*** Data supplied ***

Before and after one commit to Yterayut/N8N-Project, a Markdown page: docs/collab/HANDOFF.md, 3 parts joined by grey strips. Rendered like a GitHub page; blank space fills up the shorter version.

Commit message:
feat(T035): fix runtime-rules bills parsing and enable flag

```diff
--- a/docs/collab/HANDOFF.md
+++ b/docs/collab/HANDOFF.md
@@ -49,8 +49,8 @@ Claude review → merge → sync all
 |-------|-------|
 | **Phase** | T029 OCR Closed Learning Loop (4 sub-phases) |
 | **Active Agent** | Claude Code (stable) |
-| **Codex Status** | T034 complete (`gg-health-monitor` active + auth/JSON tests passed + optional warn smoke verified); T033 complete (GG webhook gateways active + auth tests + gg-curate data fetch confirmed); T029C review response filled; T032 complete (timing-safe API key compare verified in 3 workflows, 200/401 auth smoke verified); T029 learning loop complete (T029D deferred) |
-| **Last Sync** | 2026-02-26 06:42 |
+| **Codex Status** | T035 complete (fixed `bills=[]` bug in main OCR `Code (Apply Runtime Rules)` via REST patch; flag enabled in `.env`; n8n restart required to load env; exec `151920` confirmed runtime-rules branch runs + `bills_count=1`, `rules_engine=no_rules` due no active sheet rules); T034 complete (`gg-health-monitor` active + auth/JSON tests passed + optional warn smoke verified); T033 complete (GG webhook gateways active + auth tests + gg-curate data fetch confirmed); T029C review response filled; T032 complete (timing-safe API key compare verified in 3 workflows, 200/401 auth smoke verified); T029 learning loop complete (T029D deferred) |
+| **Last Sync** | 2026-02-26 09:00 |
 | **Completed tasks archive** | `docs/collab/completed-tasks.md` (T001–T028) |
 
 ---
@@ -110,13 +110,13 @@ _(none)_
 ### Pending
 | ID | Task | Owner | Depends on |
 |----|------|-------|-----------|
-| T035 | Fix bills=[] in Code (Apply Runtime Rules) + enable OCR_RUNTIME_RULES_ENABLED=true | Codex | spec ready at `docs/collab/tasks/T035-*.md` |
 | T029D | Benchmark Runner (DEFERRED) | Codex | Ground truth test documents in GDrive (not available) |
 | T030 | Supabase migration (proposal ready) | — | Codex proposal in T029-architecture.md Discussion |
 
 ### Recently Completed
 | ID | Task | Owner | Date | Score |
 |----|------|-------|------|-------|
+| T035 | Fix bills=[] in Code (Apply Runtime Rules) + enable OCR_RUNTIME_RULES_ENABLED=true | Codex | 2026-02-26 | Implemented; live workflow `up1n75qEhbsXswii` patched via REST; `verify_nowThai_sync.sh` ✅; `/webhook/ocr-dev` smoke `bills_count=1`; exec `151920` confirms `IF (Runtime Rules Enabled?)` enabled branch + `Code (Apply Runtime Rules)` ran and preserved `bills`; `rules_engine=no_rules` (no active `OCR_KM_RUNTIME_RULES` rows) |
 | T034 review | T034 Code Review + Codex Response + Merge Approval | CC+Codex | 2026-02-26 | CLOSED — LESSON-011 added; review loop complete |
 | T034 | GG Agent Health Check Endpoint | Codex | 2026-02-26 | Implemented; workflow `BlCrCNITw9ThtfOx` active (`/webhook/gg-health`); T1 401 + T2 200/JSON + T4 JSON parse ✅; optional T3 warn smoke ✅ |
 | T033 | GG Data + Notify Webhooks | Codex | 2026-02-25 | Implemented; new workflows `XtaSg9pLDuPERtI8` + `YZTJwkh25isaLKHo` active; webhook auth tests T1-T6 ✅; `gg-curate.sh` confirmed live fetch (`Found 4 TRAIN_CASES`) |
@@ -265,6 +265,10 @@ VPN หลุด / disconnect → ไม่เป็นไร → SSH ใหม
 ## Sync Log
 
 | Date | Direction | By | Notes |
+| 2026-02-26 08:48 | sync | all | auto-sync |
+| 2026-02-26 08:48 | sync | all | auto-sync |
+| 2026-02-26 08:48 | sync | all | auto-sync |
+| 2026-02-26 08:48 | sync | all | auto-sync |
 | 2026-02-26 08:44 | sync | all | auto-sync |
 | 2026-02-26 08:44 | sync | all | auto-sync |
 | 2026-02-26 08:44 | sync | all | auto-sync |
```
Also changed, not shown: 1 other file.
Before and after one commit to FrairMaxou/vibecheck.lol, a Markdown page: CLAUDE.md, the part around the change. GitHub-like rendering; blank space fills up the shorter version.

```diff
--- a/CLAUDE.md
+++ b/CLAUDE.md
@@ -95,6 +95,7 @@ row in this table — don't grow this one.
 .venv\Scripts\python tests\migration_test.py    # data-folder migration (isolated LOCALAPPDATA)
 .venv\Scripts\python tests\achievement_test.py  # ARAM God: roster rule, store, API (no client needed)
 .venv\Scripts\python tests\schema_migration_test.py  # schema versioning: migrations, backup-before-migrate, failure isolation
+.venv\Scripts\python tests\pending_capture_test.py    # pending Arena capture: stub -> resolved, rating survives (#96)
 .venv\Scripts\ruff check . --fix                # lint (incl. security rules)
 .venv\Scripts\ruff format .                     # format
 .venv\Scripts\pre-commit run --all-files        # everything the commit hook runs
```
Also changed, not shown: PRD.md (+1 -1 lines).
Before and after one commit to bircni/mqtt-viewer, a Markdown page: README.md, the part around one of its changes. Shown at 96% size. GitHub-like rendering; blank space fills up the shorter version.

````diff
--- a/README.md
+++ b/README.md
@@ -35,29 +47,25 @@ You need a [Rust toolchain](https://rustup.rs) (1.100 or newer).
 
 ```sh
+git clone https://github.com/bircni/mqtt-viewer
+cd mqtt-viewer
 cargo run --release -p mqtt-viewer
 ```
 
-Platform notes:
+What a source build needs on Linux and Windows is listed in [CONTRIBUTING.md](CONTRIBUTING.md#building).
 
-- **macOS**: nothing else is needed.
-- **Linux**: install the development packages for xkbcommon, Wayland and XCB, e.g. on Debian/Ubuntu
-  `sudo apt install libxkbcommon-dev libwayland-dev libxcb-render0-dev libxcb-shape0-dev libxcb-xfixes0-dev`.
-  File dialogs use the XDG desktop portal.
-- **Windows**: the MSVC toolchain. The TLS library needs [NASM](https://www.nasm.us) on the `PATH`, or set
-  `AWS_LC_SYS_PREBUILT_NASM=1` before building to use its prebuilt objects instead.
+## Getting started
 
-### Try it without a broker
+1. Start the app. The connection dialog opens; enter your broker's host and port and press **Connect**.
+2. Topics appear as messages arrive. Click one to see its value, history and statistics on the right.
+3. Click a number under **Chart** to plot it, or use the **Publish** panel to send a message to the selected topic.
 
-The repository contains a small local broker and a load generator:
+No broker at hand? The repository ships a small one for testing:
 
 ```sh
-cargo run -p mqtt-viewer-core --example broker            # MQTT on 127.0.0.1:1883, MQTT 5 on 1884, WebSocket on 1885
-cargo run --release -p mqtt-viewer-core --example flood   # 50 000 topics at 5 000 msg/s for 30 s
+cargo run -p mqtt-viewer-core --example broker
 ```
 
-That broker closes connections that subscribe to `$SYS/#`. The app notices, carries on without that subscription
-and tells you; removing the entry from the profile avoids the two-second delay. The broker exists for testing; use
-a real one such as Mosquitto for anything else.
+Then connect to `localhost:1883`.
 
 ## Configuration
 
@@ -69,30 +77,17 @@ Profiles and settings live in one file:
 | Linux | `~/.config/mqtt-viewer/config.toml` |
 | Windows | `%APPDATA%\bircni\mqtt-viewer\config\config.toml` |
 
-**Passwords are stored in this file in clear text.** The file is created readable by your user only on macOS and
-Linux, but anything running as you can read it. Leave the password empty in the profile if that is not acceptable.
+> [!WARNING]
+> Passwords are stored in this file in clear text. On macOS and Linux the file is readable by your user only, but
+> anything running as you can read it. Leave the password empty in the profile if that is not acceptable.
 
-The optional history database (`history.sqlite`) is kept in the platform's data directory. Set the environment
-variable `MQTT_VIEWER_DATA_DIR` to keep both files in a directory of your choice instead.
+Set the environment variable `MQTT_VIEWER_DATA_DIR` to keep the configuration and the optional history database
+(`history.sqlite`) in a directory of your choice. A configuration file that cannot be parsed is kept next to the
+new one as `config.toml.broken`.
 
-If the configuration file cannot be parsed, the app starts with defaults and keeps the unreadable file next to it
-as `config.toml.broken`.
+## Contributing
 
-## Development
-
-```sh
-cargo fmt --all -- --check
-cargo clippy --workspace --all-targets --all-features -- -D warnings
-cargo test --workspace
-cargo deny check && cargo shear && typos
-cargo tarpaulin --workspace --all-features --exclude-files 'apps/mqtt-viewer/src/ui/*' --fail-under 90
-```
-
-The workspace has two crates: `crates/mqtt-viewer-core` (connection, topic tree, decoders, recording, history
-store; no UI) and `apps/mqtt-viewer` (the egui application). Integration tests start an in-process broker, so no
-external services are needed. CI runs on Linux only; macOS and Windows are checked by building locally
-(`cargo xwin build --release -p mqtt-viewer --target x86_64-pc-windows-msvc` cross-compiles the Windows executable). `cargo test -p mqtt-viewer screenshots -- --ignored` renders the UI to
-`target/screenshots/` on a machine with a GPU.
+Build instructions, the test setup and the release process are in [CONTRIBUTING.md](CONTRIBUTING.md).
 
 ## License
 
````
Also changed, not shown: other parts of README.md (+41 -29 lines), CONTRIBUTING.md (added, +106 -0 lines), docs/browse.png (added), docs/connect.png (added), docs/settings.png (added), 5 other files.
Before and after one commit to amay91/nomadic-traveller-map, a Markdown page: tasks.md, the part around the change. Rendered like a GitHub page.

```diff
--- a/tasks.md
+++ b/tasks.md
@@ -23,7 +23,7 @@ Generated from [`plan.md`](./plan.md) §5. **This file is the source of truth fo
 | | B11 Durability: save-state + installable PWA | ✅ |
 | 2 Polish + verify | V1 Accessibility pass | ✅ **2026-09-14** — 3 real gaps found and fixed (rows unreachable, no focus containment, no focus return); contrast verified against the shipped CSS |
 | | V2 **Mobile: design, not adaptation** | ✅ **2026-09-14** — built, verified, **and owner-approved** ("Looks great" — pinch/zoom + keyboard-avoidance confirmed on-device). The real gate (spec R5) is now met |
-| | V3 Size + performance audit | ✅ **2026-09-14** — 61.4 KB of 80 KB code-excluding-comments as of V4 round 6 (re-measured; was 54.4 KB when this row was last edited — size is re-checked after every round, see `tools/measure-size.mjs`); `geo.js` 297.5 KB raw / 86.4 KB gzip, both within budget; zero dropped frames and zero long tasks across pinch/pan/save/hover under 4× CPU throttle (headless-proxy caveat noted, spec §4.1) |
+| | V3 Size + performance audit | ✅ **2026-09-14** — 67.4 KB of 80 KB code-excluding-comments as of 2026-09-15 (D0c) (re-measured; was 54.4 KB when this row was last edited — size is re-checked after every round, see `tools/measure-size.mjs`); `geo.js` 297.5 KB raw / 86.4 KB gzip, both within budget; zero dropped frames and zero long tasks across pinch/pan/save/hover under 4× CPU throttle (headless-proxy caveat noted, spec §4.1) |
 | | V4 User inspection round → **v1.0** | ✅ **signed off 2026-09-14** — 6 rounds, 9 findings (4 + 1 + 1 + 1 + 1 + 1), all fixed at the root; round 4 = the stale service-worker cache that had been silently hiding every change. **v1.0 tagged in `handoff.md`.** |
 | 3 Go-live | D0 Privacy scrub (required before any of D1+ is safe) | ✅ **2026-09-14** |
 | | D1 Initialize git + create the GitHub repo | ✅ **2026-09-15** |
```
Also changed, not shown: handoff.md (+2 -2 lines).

***

Exercise brief » Return every line above where "example" appears.

Answer for the task »
-cargo run -p mqtt-viewer-core --example broker            # MQTT on 127.0.0.1:1883, MQTT 5 on 1884, WebSocket on 1885
-cargo run --release -p mqtt-viewer-core --example flood   # 50 000 topics at 5 000 msg/s for 30 s
+cargo run -p mqtt-viewer-core --example broker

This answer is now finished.